A Case of Meningitis Related to Listeria monocytogenes


AKÇAM F. Z. , YILMAZ M. , NURLU TEMEL E. , ŞEVİK K. , KAYA O. , Yilmaz G. R.

FLORA INFEKSIYON HASTALIKLARI VE KLINIK MIKROBIYOLOJI DERGISI, cilt.24, ss.143-147, 2019 (ESCI İndekslerine Giren Dergi) identifier identifier identifier

  • Cilt numarası: 24 Konu: 2
  • Basım Tarihi: 2019
  • Doi Numarası: 10.5578/flora.68064
  • Dergi Adı: FLORA INFEKSIYON HASTALIKLARI VE KLINIK MIKROBIYOLOJI DERGISI
  • Sayfa Sayıları: ss.143-147

Özet

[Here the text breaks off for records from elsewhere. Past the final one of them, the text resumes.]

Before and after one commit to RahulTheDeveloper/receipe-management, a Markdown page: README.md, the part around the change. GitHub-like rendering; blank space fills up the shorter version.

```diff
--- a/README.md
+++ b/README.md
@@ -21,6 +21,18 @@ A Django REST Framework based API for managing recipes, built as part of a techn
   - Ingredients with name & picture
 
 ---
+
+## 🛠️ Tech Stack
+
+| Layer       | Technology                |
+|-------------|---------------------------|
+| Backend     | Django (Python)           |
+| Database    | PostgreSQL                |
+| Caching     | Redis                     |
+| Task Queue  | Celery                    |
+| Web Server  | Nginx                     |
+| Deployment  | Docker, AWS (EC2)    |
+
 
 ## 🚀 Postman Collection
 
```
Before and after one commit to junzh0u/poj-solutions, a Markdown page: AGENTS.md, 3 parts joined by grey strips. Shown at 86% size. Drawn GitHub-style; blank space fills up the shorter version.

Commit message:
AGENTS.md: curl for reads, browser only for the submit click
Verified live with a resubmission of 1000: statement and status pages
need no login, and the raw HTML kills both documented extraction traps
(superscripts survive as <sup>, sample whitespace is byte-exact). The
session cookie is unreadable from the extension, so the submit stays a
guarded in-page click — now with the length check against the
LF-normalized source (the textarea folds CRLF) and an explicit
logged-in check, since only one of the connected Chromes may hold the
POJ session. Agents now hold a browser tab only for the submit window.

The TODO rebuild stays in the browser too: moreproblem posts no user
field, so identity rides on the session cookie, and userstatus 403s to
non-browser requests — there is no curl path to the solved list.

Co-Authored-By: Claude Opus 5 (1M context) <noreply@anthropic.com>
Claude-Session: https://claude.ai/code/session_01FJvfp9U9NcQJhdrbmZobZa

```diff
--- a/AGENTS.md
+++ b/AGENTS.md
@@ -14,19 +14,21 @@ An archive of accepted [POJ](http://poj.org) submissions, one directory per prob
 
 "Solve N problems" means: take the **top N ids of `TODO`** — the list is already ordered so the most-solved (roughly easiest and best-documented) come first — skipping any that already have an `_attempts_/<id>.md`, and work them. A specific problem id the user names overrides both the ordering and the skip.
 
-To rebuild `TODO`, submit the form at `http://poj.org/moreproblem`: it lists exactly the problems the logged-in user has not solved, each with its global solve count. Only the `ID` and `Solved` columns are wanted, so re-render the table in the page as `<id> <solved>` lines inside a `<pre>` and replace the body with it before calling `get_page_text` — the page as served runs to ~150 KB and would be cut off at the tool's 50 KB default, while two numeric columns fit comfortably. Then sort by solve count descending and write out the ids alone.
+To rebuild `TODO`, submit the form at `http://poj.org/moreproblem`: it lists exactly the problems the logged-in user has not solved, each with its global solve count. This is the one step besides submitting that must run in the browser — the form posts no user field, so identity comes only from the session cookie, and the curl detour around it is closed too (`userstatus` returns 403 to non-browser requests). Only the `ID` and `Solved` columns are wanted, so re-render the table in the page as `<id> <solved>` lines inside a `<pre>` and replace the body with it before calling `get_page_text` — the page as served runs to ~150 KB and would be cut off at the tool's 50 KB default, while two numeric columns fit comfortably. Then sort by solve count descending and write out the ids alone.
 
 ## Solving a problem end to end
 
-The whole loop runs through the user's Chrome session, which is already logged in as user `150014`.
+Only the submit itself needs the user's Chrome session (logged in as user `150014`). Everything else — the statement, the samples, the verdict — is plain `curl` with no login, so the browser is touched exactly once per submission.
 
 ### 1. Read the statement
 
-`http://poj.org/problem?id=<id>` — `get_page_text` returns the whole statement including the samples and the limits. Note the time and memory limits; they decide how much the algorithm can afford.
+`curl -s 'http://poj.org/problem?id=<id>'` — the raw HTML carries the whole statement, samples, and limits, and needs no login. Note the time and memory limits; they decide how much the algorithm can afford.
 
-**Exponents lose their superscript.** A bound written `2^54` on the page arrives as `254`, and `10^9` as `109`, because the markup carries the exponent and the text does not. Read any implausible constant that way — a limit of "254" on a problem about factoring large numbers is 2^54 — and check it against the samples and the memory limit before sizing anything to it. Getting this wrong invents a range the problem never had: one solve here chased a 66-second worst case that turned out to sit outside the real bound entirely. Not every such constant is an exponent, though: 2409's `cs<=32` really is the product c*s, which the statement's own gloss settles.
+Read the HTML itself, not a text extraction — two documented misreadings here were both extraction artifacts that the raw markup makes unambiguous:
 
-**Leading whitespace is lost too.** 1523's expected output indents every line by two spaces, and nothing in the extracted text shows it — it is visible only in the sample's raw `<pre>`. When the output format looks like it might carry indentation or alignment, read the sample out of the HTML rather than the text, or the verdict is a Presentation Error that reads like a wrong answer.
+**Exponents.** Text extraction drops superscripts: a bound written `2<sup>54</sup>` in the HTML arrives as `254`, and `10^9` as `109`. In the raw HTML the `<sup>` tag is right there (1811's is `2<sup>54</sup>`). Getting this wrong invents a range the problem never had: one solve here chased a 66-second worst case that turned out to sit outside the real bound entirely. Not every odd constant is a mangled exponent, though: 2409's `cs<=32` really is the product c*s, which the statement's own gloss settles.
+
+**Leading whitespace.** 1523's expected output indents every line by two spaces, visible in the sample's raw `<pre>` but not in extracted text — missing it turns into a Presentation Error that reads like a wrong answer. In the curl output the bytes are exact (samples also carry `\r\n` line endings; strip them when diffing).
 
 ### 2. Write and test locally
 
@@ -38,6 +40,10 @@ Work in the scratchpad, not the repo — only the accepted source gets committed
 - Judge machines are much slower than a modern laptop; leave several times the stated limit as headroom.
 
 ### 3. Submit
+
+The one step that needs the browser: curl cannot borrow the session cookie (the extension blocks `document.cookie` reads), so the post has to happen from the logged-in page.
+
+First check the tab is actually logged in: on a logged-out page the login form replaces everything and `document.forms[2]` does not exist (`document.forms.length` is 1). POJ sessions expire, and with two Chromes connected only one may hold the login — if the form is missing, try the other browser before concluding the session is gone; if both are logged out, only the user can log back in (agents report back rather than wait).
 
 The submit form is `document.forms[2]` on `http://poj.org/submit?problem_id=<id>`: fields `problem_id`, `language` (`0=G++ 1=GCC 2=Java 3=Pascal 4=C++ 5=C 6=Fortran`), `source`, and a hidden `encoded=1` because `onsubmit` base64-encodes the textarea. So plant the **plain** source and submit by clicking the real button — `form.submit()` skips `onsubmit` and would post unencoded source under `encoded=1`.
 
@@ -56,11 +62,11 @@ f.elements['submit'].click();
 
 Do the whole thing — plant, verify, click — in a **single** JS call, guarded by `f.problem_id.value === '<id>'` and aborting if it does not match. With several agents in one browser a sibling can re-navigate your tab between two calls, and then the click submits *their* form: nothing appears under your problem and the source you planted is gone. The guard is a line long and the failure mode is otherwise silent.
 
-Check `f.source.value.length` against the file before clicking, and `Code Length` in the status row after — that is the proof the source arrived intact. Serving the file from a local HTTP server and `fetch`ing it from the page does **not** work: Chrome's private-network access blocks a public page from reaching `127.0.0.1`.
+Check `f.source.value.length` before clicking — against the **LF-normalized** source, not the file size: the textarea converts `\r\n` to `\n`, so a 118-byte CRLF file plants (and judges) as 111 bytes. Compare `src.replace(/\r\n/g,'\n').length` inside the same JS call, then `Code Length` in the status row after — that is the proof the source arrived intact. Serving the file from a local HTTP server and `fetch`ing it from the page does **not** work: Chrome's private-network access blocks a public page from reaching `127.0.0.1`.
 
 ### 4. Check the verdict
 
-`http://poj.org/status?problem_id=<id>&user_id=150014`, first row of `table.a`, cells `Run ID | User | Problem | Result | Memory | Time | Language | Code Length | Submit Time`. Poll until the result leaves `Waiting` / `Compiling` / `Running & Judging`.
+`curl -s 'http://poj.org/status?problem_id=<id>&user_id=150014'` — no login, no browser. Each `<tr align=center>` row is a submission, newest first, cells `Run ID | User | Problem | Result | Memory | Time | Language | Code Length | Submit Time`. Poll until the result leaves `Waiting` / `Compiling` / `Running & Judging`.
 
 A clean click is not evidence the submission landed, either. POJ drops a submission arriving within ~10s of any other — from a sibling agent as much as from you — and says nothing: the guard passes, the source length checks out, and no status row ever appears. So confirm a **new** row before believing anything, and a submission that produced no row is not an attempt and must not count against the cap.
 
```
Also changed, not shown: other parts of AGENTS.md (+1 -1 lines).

Listeria monocytogenes is an infectious disease agent not seen frequently in the public. Nevertheless, it can lead to life-threatening infections in some special patient groups. The aim of this study was to draw attention to the rarely seen agent in a L. monocytogenes-induced meningitis case, whose primary isolation had been reported as Corynebacterium spp. A 67-year-old female patient applied to the emergency service with clouding of consciousness and speech impediment, and her fever was found 37.7 degrees C. Though the patient was conscious, her orientation and cooperation was weak. Neck rigidity was present. No other pathological finding was detected. Her laboratory results were as follows: leucocyte 10.800/mm(3) and CRP 188 mg/dL. In her cerebrospinal fluid examination, leucocyte was 900/mm(3), protein 552 mg/dL, glucose 0 (blood glucose 150 mg/dL). Cerebrospinal fluid culture determined Corynobacterium spp. on the second day of incubation. The laboratory was warned for Listeria. After further examination, cerebrospinal fluid culture was concluded as L. monocytogenes. The agent was also isolated from the patient's blood. The patient was discharged uneventfully upon completing a three-week treatment. L. monocytogenes-related central nervous system (CNS) involvement develops secondary to bacteremia and manifests itself most commonly with meningitis. Bacteremia accompanied the clinical picture of our patient, as well. It has been reported that while blood cultures are found positive in the early period in 60-75% of the patients with CNS involvement, cerebrospinal fluid cultures are found positive in the late period. Agent could not be shown in cerebrospinal fluid Gram staining in 60-70% of the patients. Microorganism could not be determined in cerebrospinal fluid staining of our patient. We were informed about suspected contamination and that there was a diphtheroid image on the Gram staining of the cerebrospinal fluid culture. After further examination was conducted following our warning, the bacteria that grew was defined as L. monocytogenes. Treatment period in Listeria meningitis depends on the patient and infection type, and the optimal duration is unknown. An underlying immunodeficiency was not detected in our patient. Treatment durations recommended in healthy cases for Listeria infection are 21 days in meningitis, 14 days in bacteremia, and at least 6 weeks in brain abscess. Therefore, through this case, it was our intention to emphasize that Listeria should be considered when diphtheroids are reported in blood and cerebrospinal fluid cultures and that empirical treatment should be started pointblank in line with the recommendations for age groups when meningitis cannot be excluded